  • Instituto de Ciências Sociais da Universidade de Lisboa
  • Associated research projects

  • Associated research projects

Exploring Colonial Anthropologies

  • The presence of the Portuguese in Timor, a small island at the end of the Lesser Sunda Islands chain, dates from the mid-sixteenth century. For the next 250 years, Portuguese Catholic missionaries, soldiers, traders, officials, governors, scientists, and military became regular company of the Timorese populations. First based in Lifau (Oecusse), and since 1769 based in Dilly, the Portuguese claimed sovereignty and exercised colonial government over the Eastern half of the island. Today’s nation Republic of Timor-Leste, went by the name of ‘Portuguese Timor’, a colonial province of Portugal, until the Indonesian occupation in 1975. Throughout this long colonial period a great and rich variety of published and unpublished documents was produced by colonial agents.

    From manuscript letters to administrative reports, travelogues, journal articles, or book-length texts, the Portuguese colonial archives offer an abundant field of important material about the past and present of the bodies, languages, and cultures of Timor-Leste peoples. It is this varied and complex colonial material on the history and anthropology of Timor that this research project aims at revealing, exploring, and critically analyze.

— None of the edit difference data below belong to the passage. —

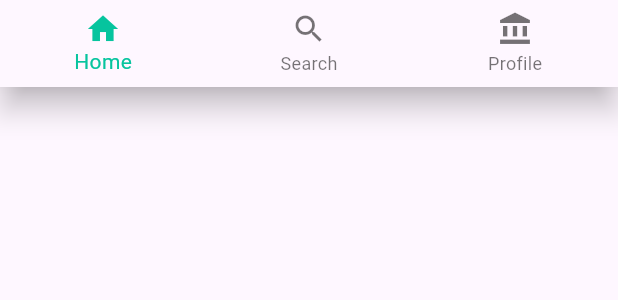
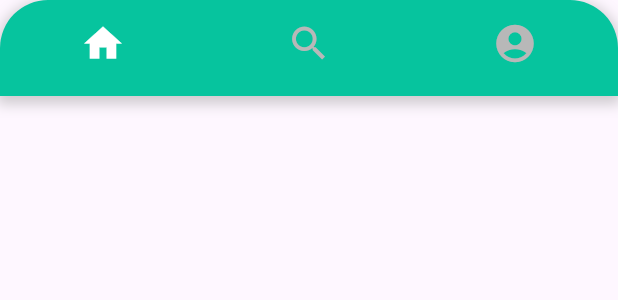
Before and after one commit to hansfigo/tourkuy, a Flutter app: the MyBottomNavigation widget shown alone on an empty page, opened directly, on a phone screen of 412 x 824 dp. Shown: the top 300 px of the screen. Run offline on Flutter 3.47's test engine with Material 3 defaults, Android fonts, the phone set to English and light mode, and no system bars; our stand-ins replace cloud_firestore, firebase_auth, firebase_core, flutter_rating_bar, flutter_riverpod; accounts and stored records are empty.

Commit message:
chore(bottom_navigation.dart): refactor BottomNavigationBar widget to improve code readability and add custom styling feat(bottom_navigation.dart): add support for customizing the background color, border radius, and box shadow of the BottomNavigationBar feat(bottom_navigation.dart): add support for customizing the icon size of the BottomNavigationBar items feat(bottom_navigation.dart): hide labels of the BottomNavigationBar items to create a cleaner UI feat(bottom_navigation.dart): customize the color of the unselected items in the BottomNavigationBar feat(bottom_navigation.dart): remove default elevation and background color of the BottomNavigationBar to create a transparent appearance

```diff
--- a/lib/common_widgets/bottom_navigation.dart
+++ b/lib/common_widgets/bottom_navigation.dart
@@ -4,6 +4,7 @@ import 'package:tourkuy/pages/home/home_page.dart';
 import 'package:tourkuy/pages/profile_page/profile_page.dart';
 import 'package:tourkuy/pages/search_page/search_page.dart';
 import 'package:tourkuy/providers/bottom_navigation_provider.dart';
+import 'package:tourkuy/styles/style.dart';
 import 'package:tourkuy/utils/goto.dart';
 
 class MyBottomNavigation extends ConsumerWidget {
@@ -12,6 +13,8 @@ class MyBottomNavigation extends ConsumerWidget {
   @override
   Widget build(BuildContext context, WidgetRef ref) {
     final int selectedIndex = ref.watch(bottomNavigationProvider).state;
+
+    const double iconSize = 30.0;
 
     void onItemTapped(int index) {
       ref.read(bottomNavigationProvider).set(index);
@@ -27,24 +30,45 @@ class MyBottomNavigation extends ConsumerWidget {
       }
     }
 
-    return BottomNavigationBar(
+    return Container(
+      decoration: BoxDecoration(
+        color: AppStyles.primaryColor, // Ganti warna sesuai kebutuhan
+        borderRadius: const BorderRadius.vertical(
+            top: Radius.circular(32.0)), // Atur border radius
+        boxShadow: [
+          BoxShadow(
+            color: Colors.grey.withOpacity(0.5),
+            spreadRadius: 2,
+            blurRadius: 7,
+            offset: Offset(0, 3),
+          ),
+        ],
+      ),
+      child: BottomNavigationBar(
         items: const <BottomNavigationBarItem>[
           BottomNavigationBarItem(
-          icon: Icon(Icons.home),
+            icon: Icon(Icons.home, size: iconSize),
             label: 'Home',
           ),
           BottomNavigationBarItem(
-          icon: Icon(Icons.search),
+            icon: Icon(Icons.search, size: iconSize),
             label: 'Search',
           ),
           BottomNavigationBarItem(
-          icon: Icon(Icons.account_balance),
+            icon: Icon(Icons.account_circle, size: iconSize),
             label: 'Profile',
           ),
         ],
+        showSelectedLabels: false,
+        showUnselectedLabels: false,
         currentIndex: selectedIndex,
-      selectedItemColor: const Color.fromARGB(255, 6, 196, 158),
+        unselectedItemColor: Color.fromARGB(255, 184, 184, 184),
+        selectedItemColor: Colors.white,
         onTap: onItemTapped,
+        elevation: 0, // Menghilangkan shadow bawaan dari BottomNavigationBar
+        backgroundColor:
+            Colors.transparent, // Menghilangkan warna latar belakang bawaan
+      ),
     );
   }
 }
```
Lines whose indentation alone changed are shown as unchanged.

    In engaging with these archives, we are concerned not just with how they illuminate former anthropological understandings and colonial encounters between Indigenous and Europeans; we also aim at exploring how they shape current understandings and might help the creation of a post-colonial moment for the history and anthropology of Timor-Leste.

Welcome to the Histo

We are a research team composed of a group of ...

Conference "Crossing

Conference "Crossing Histories and Ethnographies" - Lisbon - ICS-UL 1-2 ...

Biography of Ruy Cin

NEW BIOGRAPHY OF RUY CINATTI Poet, engineer, botanist, ethnologist, Ruy Cinatti ...

Conferences on Timor

CONFERENCES ON TIMOR LESTE - 2012 In 2012 and early ...

Conference "Timor Le


Conference Proceedin

On this website you will find the open-access online publication ...